Stock freebies boost A-shares
A strong rally in Shanghai-listed shares in the past three weeks may be evidence the mainland bourse has turned the corner, some fund managers say.
The shift is a dramatic reversal in fortune for a market that twice saw the government intervene to prop up shares on the Shanghai Stock Exchange in July. Only last month, business columnists said the dismal price action reflected the market's collective unconscious at work, revealing the ill-health of the Chinese corporate sector hit by shrinking margins and declining profitability.
So what has happened to change the dire outlook? Of course, the yuan revaluation has been a magnet for foreign money betting the initial move is the first of many to come.
But aside from what were widely expected changes to the currency regime, fund managers say there are several pieces of good news that add up to a bullish outlook.
'Our view is that the A-share markets have become more attractive now,' said Samantha Ho, co-manager of Invesco's US$507 million GT PRC Fund. 'The direction is up.'
Ms Ho said an important catalyst is assurances the government's share sale plans will not cause a slump in the stock markets. Earlier this year, analysts were worried the conversion of non-tradeable state-held shares into common shares would soak up liquidity and dampen prices. The issue was widely cited as a reason to avoid mainland-listed equities.
Under the government's pilot scheme currently under way, approvals have been given to compensate current investors with free shares. The giveaway ranges from two to three shares for every 10 owned by investors.
By the end of August, the boards of 46 companies are expected to approve share-reform plans. The move was designed to compensate investors for falling share prices when the free float is enlarged, and is seen as an important pillar in shoring up confidence. A-shares listed in Shanghai and Shenzhen trade at a premium to Hong Kong listed H shares, and are generally viewed as overvalued by international standards.
'In terms of company earnings there is no dilution whatsoever,' Ms Ho said of the bonus scheme.
The Shanghai Composite Index, which covers A and B shares, has soared 14.43 per cent since July 21, the day China announced it was revaluing the yuan by 2.1 per cent against the dollar and pegging it to a basket of currencies.
One of the first state companies to approve a share reform, Bao Shan Steel, surprised the market with a compensation ratio of 2.2 free shares for every 10 owned by investors. The company also committed 4 billion yuan to prop up the share price and promised to pay a cash divided for each of the next three years equivalent to 7.6 per cent.
The plan beat fund manager expectations who had forecast the board would approve just 1.5 to 2 shares in compensation.
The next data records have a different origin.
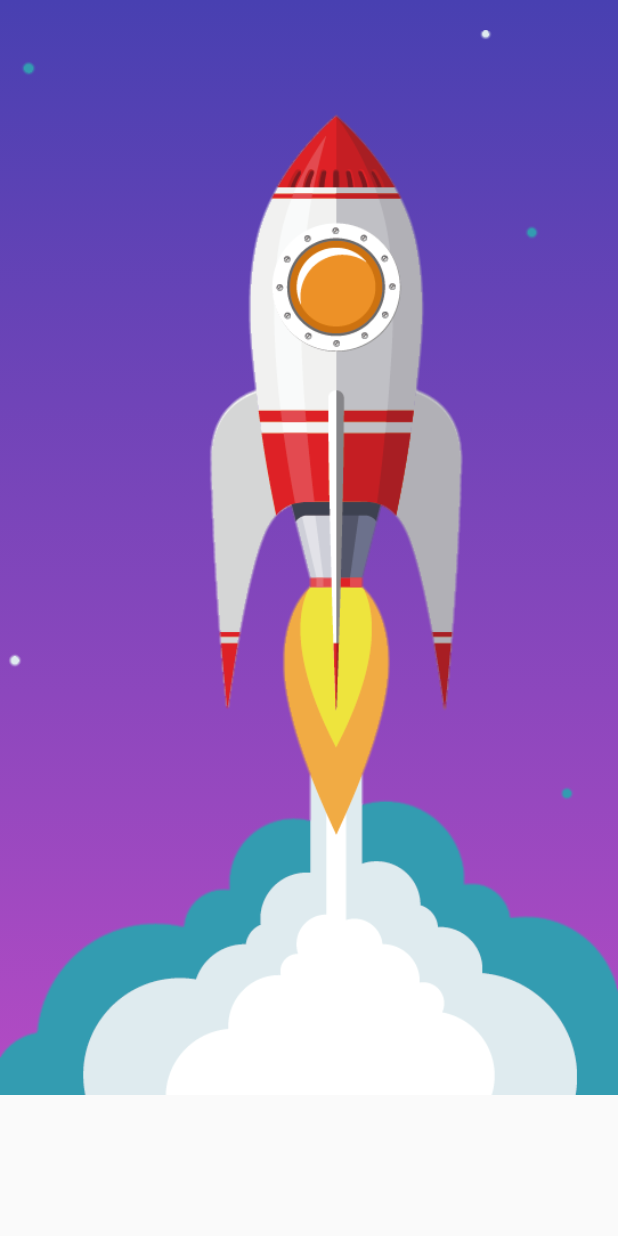
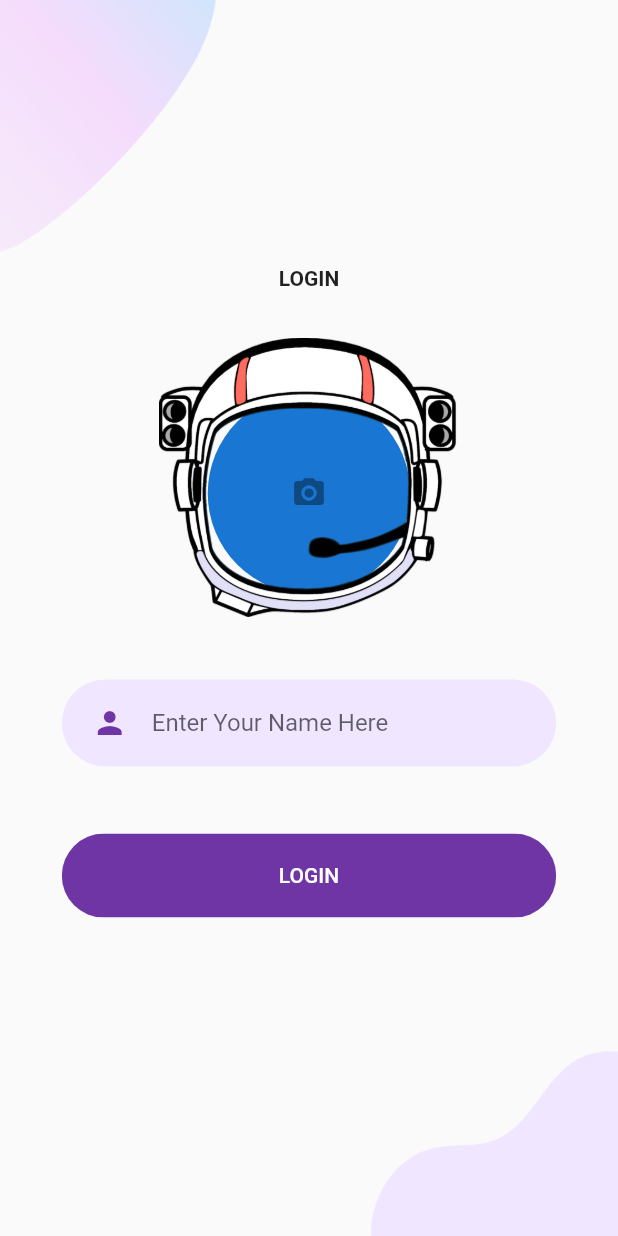
Before and after one commit to AyaAdnan/english_adventure, a Flutter app: the screen it shows after launch, after a tap on "هيا نبدأ", on a phone screen of 412 x 824 dp. Run offline on Flutter 3.47's test engine with Material 2 defaults, Android fonts, the phone set to English and light mode, and no system bars; our stand-ins replace flutter_svg; Roboto replaces fonts that are missing (Poppins).

Commit message:
sign in screen

```diff
--- /dev/null
+++ b/lib/Login/already_have_an_account_acheck.dart
@@ -0,0 +1,36 @@
+import 'package:flutter/material.dart';
+
+import 'constants.dart';
+
+class AlreadyHaveAnAccountCheck extends StatelessWidget {
+  final bool login;
+  final Function press;
+  const AlreadyHaveAnAccountCheck({
+    Key key,
+    this.login = true,
+    this.press,
+  }) : super(key: key);
+
+  @override
+  Widget build(BuildContext context) {
+    return Row(
+      mainAxisAlignment: MainAxisAlignment.center,
+      children: <Widget>[
+        Text(
+          login ? "Don’t have an Account ? " : "Already have an Account ? ",
+          style: TextStyle(color: kPrimaryColor),
+        ),
+        GestureDetector(
+          onTap: press,
+          child: Text(
+            login ? "Sign Up" : "Sign In",
+            style: TextStyle(
+              color: kPrimaryColor,
+              fontWeight: FontWeight.bold,
+            ),
+          ),
+        )
+      ],
+    );
+  }
+}
--- /dev/null
+++ b/lib/Login/background.dart
@@ -0,0 +1,40 @@
+import 'package:flutter/material.dart';
+
+class Background extends StatelessWidget {
+  final Widget child;
+  const Background({
+    Key key,
+    @required this.child,
+  }) : super(key: key);
+
+  @override
+  Widget build(BuildContext context) {
+    Size size = MediaQuery.of(context).size;
+    return Container(
+      width: double.infinity,
+      height: size.height,
+      child: Stack(
+        alignment: Alignment.center,
+        children: <Widget>[
+          Positioned(
+            top: 0,
+            left: 0,
+            child: Image.asset(
+              "lib/assets/images/main_top.png",
+              width: size.width * 0.35,
+            ),
+          ),
+          Positioned(
+            bottom: 0,
+            right: 0,
+            child: Image.asset(
+              "lib/assets/images/login_bottom.png",
+              width: size.width * 0.4,
+            ),
+          ),
+          child,
+        ],
+      ),
+    );
+  }
+}
--- /dev/null
+++ b/lib/Login/body.dart
@@ -0,0 +1,99 @@
+import 'package:english_adventure/intro/Splash.dart';
+import 'package:flutter/material.dart';
+import 'package:flutter_svg/svg.dart';
+import 'background.dart';
+import 'rounded_button.dart';
+import 'rounded_input_field.dart';
+
+
+
+class Body extends StatelessWidget {
+  const Body({
+    Key key,
+  }) : super(key: key);
+
+  @override
+  Widget build(BuildContext context) {
+    Size size = MediaQuery.of(context).size;
+    return Scaffold(
+      body :Background(
+        child: SingleChildScrollView(
+          child: Column(
+            mainAxisAlignment: MainAxisAlignment.center,
+            children: <Widget>[
+              Text(
+                "LOGIN",
+                style: TextStyle(fontWeight: FontWeight.bold),
+              ),
+              SizedBox(height: size.height * 0.03),
+               Stack(
+
+                 children:[
+                   Positioned (
+
+                     width: 180,
+                     height: 135,
+                     left: 10,
+                     top: 43,
+
+
+
+                     child :CircleAvatar(
+                     //child: Image.asset('lib/assets/boy.jpg',),
+                     // backgroundColor: Colors.white70,
+
+                     child: IconButton(icon:Icon(Icons.camera_alt) ,),
+                      radius: 70,
+
+                   ),),
+
+
+                   Container(
+                   height: 200,
+                     width: 200,
+                     child: Image.asset('lib/assets/head.png',)
+                 ),
+                 ]
+               ),
+
+
+              SizedBox(height: size.height * 0.03),
+              RoundedInputField(
+                hintText: "Enter Your Name Here",
+                onChanged: (value) {},
+              ),
+              SizedBox(height: size.height * 0.03),
+              RoundedButton(
+                text: "LOGIN",
+                press: () {
+                   Navigator.push(
+                        context,
+                        MaterialPageRoute(
+                          builder: (context) {
+                            return Load();
+                          },
+                        ),
+                      );
+                }
+
+              ),
+              SizedBox(height: size.height * 0.03),
+              // AlreadyHaveAnAccountCheck(
+              //   press: () {
+              //     Navigator.push(
+              //       context,
+              //       MaterialPageRoute(
+              //         builder: (context) {
+              //           return SignUpScreen();
+              //         },
+              //       ),
+              //     );
+              //   },
+              // ),
+            ],
+          ),
+        ),
+      ),
+    );
+  }
+}
--- /dev/null
+++ b/lib/Login/constants.dart
@@ -0,0 +1,4 @@
+import 'package:flutter/material.dart';
+
+const kPrimaryColor = Color(0xFF6F35A5);
+const kPrimaryLightColor = Color(0xFFF1E6FF);
--- /dev/null
+++ b/lib/Login/rounded_button.dart
@@ -0,0 +1,37 @@
+import 'package:flutter/material.dart';
+
+import 'constants.dart';
+
+class RoundedButton extends StatelessWidget {
+  final String text;
+  final Function press;
+  final Color color, textColor;
+  const RoundedButton({
+    Key key,
+    this.text,
+    this.press,
+    this.color = kPrimaryColor,
+    this.textColor = Colors.white,
+  }) : super(key: key);
+
+  @override
+  Widget build(BuildContext context) {
+    Size size = MediaQuery.of(context).size;
+    return Container(
+      margin: EdgeInsets.symmetric(vertical: 10),
+      width: size.width * 0.8,
+      child: ClipRRect(
+        borderRadius: BorderRadius.circular(29),
+        child: FlatButton(
+          padding: EdgeInsets.symmetric(vertical: 20, horizontal: 40),
+          color: color,
+          onPressed: press,
+          child: Text(
+            text,
+            style: TextStyle(color: textColor),
+          ),
+        ),
+      ),
+    );
+  }
+}
--- /dev/null
+++ b/lib/Login/rounded_input_field.dart
@@ -0,0 +1,33 @@
+import 'package:flutter/material.dart';
+import 'constants.dart';
+import 'text_field_container.dart';
+
+class RoundedInputField extends StatelessWidget {
+  final String hintText;
+  final IconData icon;
+  final ValueChanged<String> onChanged;
+  const RoundedInputField({
+    Key key,
+    this.hintText,
+    this.icon = Icons.person,
+    this.onChanged,
+  }) : super(key: key);
+
+  @override
+  Widget build(BuildContext context) {
+    return TextFieldContainer(
+      child: TextField(
+        onChanged: onChanged,
+        cursorColor: kPrimaryColor,
+        decoration: InputDecoration(
+          icon: Icon(
+            icon,
+            color: kPrimaryColor,
+          ),
+          hintText: hintText,
+          border: InputBorder.none,
+        ),
+      ),
+    );
+  }
+}
--- /dev/null
+++ b/lib/Login/text_field_container.dart
@@ -0,0 +1,26 @@
+import 'package:flutter/material.dart';
+
+import 'constants.dart';
+
+class TextFieldContainer extends StatelessWidget {
+  final Widget child;
+  const TextFieldContainer({
+    Key key,
+    this.child,
+  }) : super(key: key);
+
+  @override
+  Widget build(BuildContext context) {
+    Size size = MediaQuery.of(context).size;
+    return Container(
+      margin: EdgeInsets.symmetric(vertical: 10),
+      padding: EdgeInsets.symmetric(horizontal: 20, vertical: 5),
+      width: size.width * 0.8,
+      decoration: BoxDecoration(
+        color: kPrimaryLightColor,
+        borderRadius: BorderRadius.circular(29),
+      ),
+      child: child,
+    );
+  }
+}
--- a/lib/intro/Intro.dart
+++ b/lib/intro/Intro.dart
@@ -1,5 +1,7 @@
+import 'package:english_adventure/Login/body.dart';
 import 'package:flutter/material.dart';
 import 'Splash.dart';
+
 
 
 class Intro extends StatelessWidget{
@@ -20,7 +22,7 @@ class Intro extends StatelessWidget{
       ),
       routes: {
         'Load': (context){
-          return Load();
+          return Body();
         }
         ,
 
--- a/pubspec.yaml
+++ b/pubspec.yaml
@@ -28,6 +28,8 @@ dependencies:
   # The following adds the Cupertino Icons font to your application.
   # Use with the CupertinoIcons class for iOS style icons.
   cupertino_icons: ^1.0.0
+  flutter_svg: ^0.19.1
+
 
 dev_dependencies:
   flutter_test:
@@ -56,6 +58,8 @@ flutter:
      - lib/assets/number/
      - lib/assets/face.jpg
      - lib/assets/un1/
+     - lib/assets/images/
+     - lib/assets/icons/
   #   - images/a_dot_burr.jpeg
   #   - images/a_dot_ham.jpeg
 
```
Also changed, not shown: lib/assets/icons/login.svg (added), lib/assets/images/login_bottom.png (added), lib/assets/images/main_bottom.png (added), lib/assets/images/main_top.png (added), lib/assets/images/signup_top.png (added), pubspec.lock.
'For investors who make investment decisions based on fundamentals, this should make A-shares extremely attractive because it represents a 23 per cent price discount and a potential of 30 per cent-plus gains based on the price level prior to the announcement of the share reform programme,' said Lipper analyst Linbo Fan, commenting on the overall reform plan.
The government may announce rules as early as August 20 to expand the programme to all domestically listed companies, according to state media reports last week.
The disposal of state shareholdings has a phased schedule. No sales are permitted in the first year, 5 per cent in the second, and 10 per cent in the third.
Aaron Boesky, director of the Cayman Islands-registered Marco Polo Investments, estimates that when the effects of the bonus-share scheme are factored in across the exchange, the average price/earnings will fall from 16 to 13.
'All the reform is doing is giving away, in some cases 20 to 40 per cent of their shares, to the current shareholders in exchange for the right to dispose of their remaining holdings in the future to parties that we don't know yet,' he said.
He added the bonus shares will be paid out to investors shortly after board approval and is not tied to the disposal schedule of the state company.
The share reform programme began in April and so far 12 companies have approved reform packages. Another 33 companies are expected to complete their approvals in the next two weeks.
'Before the pilot programme, we knew there was going to be a disposal of government-owned shares at some point, but no one was expecting the windfall of these bonus shares,' Mr Boesky said.
Only one company, Tsinghua Tongfang, has had its reform plan rejected.
Mr Boesky said an increase in the A-share quota allocated to qualified foreign institutional investors (QFFIIs) to US$10 billion from US$4 billion, should bolster the market. At the end of March, QFFIIs had invested 4.48 billion yuan in A shares, less than 0.5 per cent of total market capitalisation, and less than 10 per cent of their quota.